This system, used on the four cylinder engines, uses heated air and manifold vacuum to give good driveability under varying climatic conditions.
Air can enter the air cleaner from outside the engine compartment or from the heat stove built around the exhaust manifold. A vacuum diaphragm motor, built into the air cleaner snorkel, moves the damper door, to admit hot air from the exhaust manifold, outside air, or a combination of both. Inside the air cleaner is a temperature sensor that reacts to air intake temperature and controls the amount of vacuum going to the motor.
Hesitation during warm-up may be caused by the following
- The heat stove tube disconnected.
- Vacuum diaphragm motor on the air cleaner inoperative.
- No manifold vacuum.
- Damper door does not move.
- Missing air cleaner-to-throttle body seal.

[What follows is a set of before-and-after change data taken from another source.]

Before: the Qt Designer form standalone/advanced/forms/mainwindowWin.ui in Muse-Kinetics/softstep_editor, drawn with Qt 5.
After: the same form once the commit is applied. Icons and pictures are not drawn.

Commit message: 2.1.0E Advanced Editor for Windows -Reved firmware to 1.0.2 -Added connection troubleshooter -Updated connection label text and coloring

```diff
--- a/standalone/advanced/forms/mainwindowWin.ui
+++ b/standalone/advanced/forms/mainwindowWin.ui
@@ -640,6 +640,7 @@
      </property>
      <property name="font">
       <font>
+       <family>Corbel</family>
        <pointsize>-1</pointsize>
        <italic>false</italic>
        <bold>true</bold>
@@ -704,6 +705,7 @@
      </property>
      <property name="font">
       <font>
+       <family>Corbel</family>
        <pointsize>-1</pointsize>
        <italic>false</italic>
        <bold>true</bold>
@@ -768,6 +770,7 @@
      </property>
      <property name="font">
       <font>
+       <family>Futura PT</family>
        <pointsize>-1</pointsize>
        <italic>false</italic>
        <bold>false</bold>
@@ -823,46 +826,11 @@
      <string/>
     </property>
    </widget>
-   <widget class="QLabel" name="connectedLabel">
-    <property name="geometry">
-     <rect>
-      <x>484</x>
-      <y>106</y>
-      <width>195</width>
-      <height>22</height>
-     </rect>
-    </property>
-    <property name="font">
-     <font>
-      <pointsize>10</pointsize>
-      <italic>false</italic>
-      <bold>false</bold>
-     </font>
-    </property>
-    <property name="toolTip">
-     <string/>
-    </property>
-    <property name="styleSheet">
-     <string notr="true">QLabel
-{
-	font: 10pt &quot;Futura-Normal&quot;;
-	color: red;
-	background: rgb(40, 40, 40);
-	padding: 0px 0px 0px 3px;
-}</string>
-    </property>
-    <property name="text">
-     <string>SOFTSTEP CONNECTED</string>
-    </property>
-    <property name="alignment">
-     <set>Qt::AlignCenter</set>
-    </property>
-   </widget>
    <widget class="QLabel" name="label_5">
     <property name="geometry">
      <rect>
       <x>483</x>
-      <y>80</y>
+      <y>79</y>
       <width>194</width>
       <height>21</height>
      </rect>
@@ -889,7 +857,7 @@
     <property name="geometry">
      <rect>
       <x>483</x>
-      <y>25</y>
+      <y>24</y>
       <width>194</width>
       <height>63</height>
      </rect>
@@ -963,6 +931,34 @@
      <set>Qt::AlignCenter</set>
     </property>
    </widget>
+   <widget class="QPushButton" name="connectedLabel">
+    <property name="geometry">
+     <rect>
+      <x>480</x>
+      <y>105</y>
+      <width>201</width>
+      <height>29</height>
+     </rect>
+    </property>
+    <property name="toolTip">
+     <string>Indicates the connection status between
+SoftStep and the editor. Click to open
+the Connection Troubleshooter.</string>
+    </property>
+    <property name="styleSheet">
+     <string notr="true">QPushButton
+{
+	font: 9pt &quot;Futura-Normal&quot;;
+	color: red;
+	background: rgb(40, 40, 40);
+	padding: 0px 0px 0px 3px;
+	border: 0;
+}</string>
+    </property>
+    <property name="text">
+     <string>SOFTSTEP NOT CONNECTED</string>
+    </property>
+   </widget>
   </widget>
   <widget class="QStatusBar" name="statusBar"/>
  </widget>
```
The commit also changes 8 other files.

- Missing air cleaner cover seal or loose cover.
- Loose air cleaner.
- Checked for kinked, plugged or deteriorated hoses to the vacuum motor and heat stove.
- Check the condition of the gasket or seal between the air cleaner and TBI unit.
- With the air cleaner assembly installed, the damper door should be open to the outside air when the engine is not running or above 86°F (30°C).
- Start the engine. Watch the damper door in the air cleaner snorkel. When the engine is first started, the damper door should move and close off outside air.
- As the air cleaner warms up, the damper door should open slowly to the outside air.
- If the air cleaner fails to operate as described above, the vacuum motor or the temperature sensor may be defective.
- Using a vacuum pump, apply at least 7 in.Hg (23 kPa) of vacuum to the vacuum diaphragm motor. If the motor will not hold vacuum, replace the vacuum motor. If the motor holds vacuum, check motor for binding condition. Replace the temperatures sensor if the vacuum motor is working properly.